START Input data

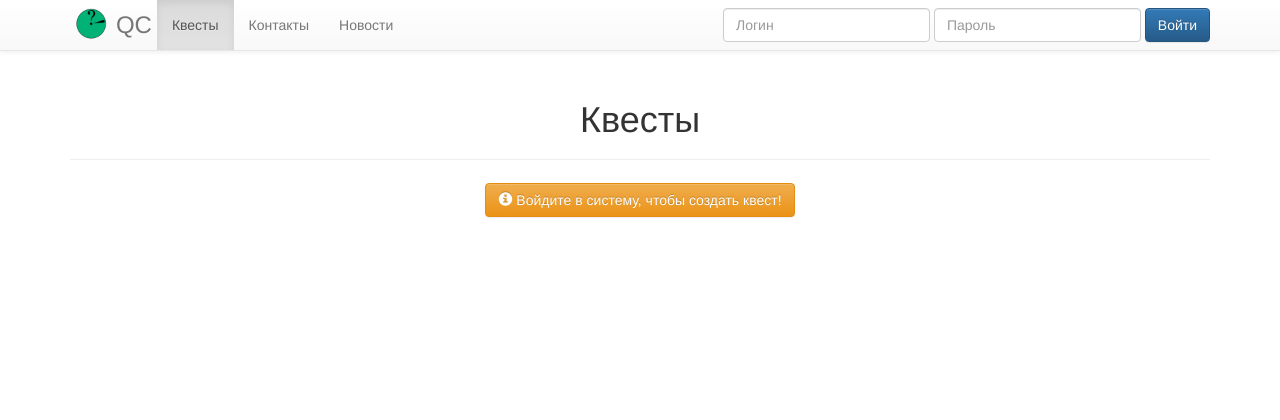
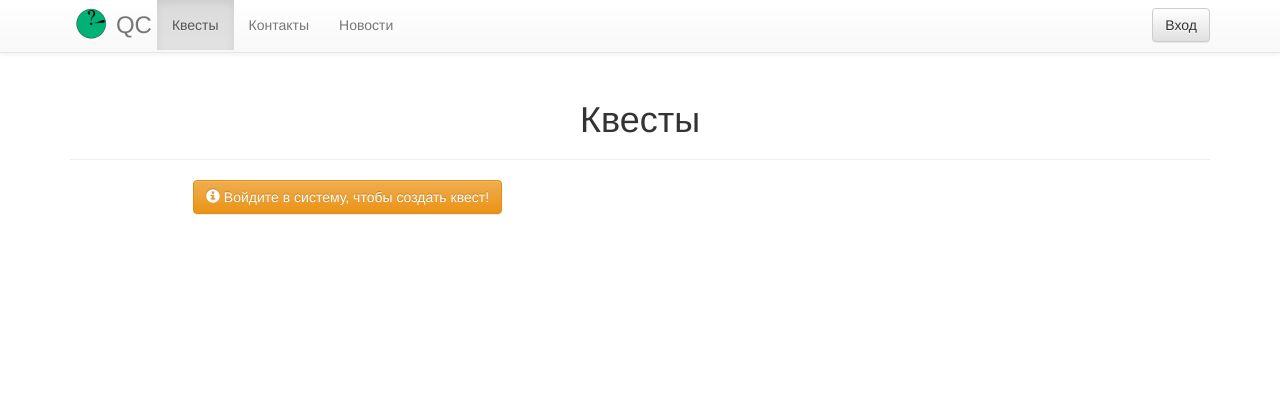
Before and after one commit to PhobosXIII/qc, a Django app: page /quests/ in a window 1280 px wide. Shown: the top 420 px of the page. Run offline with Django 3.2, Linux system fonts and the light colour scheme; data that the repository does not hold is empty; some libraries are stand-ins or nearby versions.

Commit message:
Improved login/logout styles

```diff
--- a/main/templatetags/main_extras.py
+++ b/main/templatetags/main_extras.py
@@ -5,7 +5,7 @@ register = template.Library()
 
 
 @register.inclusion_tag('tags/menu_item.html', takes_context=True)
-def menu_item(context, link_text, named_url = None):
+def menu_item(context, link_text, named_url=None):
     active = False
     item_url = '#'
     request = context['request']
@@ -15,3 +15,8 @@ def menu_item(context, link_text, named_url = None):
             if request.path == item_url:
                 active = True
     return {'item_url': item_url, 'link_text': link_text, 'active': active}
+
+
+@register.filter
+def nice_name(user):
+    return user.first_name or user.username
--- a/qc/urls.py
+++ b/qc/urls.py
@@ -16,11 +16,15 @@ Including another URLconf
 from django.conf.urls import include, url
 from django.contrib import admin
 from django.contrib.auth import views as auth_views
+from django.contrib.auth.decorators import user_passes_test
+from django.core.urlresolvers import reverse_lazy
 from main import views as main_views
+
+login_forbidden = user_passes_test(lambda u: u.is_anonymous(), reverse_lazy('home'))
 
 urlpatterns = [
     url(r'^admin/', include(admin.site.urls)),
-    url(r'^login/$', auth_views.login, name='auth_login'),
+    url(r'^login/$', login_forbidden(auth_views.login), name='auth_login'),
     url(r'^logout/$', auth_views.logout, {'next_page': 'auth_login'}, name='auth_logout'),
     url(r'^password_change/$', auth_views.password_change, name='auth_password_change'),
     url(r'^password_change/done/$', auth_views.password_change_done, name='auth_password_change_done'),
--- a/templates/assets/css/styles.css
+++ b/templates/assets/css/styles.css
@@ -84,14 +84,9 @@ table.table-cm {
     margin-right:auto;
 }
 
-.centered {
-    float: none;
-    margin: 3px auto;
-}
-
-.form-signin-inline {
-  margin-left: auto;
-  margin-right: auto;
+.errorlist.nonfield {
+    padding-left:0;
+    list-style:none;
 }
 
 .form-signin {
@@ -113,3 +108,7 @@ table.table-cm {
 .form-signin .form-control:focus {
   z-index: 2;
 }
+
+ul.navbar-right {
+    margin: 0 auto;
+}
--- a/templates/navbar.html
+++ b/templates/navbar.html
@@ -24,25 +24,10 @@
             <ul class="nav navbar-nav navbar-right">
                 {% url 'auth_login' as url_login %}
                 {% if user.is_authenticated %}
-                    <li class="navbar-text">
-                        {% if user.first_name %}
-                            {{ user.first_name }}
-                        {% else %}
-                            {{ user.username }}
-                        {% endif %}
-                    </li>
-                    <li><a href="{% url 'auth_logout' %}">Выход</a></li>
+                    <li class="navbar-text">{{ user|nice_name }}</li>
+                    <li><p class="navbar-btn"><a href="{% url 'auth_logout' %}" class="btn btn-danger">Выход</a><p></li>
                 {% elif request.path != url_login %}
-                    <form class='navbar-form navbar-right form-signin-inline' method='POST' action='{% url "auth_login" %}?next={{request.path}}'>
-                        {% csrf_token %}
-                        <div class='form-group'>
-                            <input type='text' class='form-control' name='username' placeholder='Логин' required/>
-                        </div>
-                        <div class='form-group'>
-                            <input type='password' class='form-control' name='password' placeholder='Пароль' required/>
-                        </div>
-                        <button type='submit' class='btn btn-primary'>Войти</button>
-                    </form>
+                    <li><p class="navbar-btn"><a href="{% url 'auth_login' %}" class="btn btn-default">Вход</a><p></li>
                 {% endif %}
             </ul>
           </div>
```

END Input data
START Input data

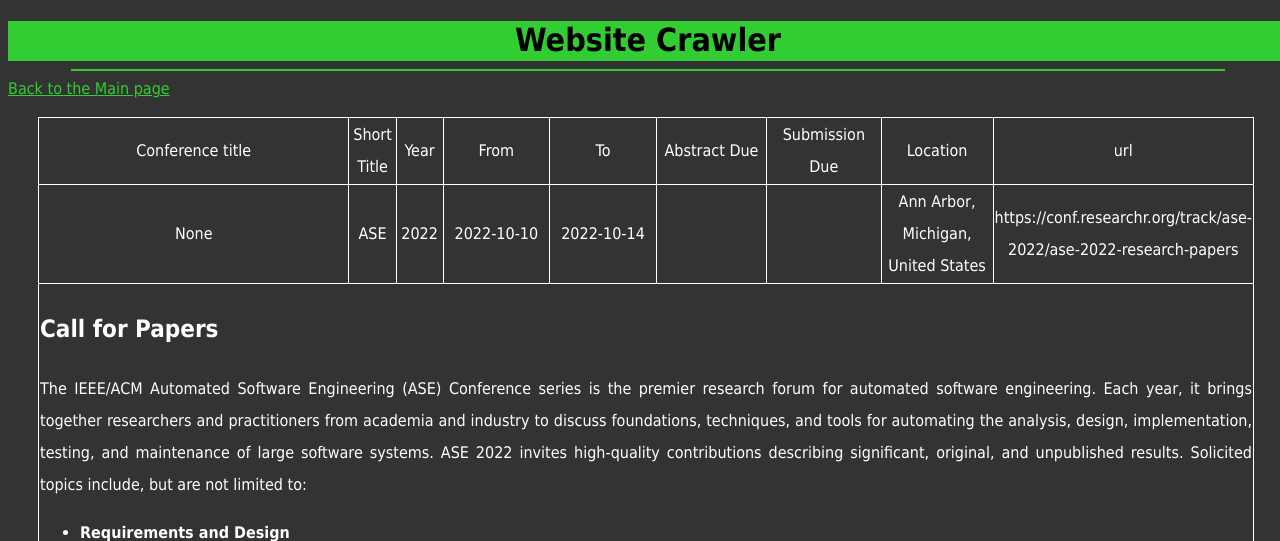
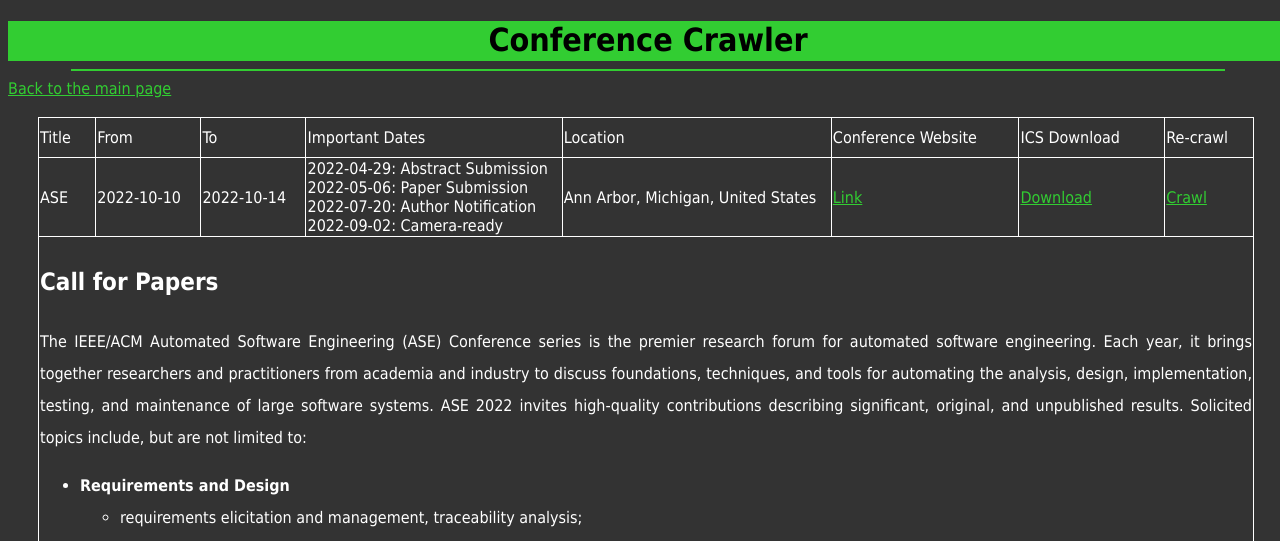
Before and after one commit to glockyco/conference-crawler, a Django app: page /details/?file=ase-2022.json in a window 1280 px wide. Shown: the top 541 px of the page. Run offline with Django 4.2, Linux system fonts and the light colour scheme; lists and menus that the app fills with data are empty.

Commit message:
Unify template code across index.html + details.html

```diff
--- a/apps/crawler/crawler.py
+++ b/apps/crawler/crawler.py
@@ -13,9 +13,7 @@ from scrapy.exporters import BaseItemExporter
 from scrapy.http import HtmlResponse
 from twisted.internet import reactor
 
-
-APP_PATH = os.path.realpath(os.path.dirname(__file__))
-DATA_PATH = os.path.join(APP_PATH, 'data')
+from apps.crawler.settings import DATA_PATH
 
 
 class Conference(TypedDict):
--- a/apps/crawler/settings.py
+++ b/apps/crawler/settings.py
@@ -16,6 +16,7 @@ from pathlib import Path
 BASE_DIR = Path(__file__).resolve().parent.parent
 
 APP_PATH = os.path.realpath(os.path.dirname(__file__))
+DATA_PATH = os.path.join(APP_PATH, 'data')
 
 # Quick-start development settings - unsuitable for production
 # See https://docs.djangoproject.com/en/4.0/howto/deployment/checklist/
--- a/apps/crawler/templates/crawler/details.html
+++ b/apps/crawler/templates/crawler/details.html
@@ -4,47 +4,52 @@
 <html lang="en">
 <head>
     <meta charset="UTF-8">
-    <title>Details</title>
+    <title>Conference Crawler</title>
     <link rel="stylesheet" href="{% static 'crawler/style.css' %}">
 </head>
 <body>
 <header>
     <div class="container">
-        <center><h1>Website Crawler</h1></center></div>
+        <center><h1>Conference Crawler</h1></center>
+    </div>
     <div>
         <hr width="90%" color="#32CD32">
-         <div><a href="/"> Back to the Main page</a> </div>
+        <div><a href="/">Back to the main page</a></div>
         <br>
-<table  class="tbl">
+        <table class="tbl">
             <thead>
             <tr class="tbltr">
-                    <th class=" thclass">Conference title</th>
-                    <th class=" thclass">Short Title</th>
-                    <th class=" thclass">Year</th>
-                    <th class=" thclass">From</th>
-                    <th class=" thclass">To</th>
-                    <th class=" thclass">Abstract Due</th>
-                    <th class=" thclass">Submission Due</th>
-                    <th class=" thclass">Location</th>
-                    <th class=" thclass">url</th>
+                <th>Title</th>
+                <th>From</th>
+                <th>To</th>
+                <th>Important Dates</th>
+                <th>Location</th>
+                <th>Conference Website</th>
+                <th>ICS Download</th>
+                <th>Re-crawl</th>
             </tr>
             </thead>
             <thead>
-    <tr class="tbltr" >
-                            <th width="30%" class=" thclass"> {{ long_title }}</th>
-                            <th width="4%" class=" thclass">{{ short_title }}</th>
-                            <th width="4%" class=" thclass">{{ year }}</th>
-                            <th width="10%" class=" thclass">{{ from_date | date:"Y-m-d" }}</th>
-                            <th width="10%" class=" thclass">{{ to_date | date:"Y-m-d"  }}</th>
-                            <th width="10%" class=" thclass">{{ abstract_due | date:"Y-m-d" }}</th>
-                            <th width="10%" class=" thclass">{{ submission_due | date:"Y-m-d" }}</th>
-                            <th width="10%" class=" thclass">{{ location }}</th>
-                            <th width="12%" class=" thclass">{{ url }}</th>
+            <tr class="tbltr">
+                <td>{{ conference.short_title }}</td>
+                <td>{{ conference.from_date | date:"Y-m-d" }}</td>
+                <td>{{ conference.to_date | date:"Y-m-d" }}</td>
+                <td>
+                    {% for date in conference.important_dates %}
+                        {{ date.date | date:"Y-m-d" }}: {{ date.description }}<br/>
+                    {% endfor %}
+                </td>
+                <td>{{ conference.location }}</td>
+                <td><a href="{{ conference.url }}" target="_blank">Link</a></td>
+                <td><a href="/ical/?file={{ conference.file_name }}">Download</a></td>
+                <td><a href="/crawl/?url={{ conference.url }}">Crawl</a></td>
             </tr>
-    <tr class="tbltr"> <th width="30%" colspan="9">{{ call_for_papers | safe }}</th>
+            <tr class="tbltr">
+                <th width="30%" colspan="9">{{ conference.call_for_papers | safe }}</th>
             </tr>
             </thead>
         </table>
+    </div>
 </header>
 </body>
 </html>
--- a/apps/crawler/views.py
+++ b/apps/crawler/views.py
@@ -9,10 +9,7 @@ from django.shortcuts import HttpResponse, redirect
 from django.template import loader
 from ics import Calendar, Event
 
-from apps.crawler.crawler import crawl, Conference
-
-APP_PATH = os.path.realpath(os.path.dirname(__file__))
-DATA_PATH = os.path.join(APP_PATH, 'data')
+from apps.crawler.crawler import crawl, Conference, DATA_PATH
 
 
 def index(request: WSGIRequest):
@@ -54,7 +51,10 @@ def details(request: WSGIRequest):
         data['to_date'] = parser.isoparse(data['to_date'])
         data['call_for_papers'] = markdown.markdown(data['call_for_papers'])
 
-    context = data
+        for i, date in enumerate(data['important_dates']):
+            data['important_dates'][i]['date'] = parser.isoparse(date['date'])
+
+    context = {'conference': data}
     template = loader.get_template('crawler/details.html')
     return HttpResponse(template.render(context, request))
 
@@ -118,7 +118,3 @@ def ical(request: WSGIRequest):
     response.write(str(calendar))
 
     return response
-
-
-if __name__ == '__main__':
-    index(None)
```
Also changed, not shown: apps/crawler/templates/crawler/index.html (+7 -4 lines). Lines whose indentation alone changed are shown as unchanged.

END Input data

**Work order:** Only the lines that contain the word "signin" should be copied from the material.

**Response to the exercise:**
-.form-signin-inline {
 .form-signin {
 .form-signin .form-control:focus {
-                    <form class='navbar-form navbar-right form-signin-inline' method='POST' action='{% url "auth_login" %}?next={{request.path}}'>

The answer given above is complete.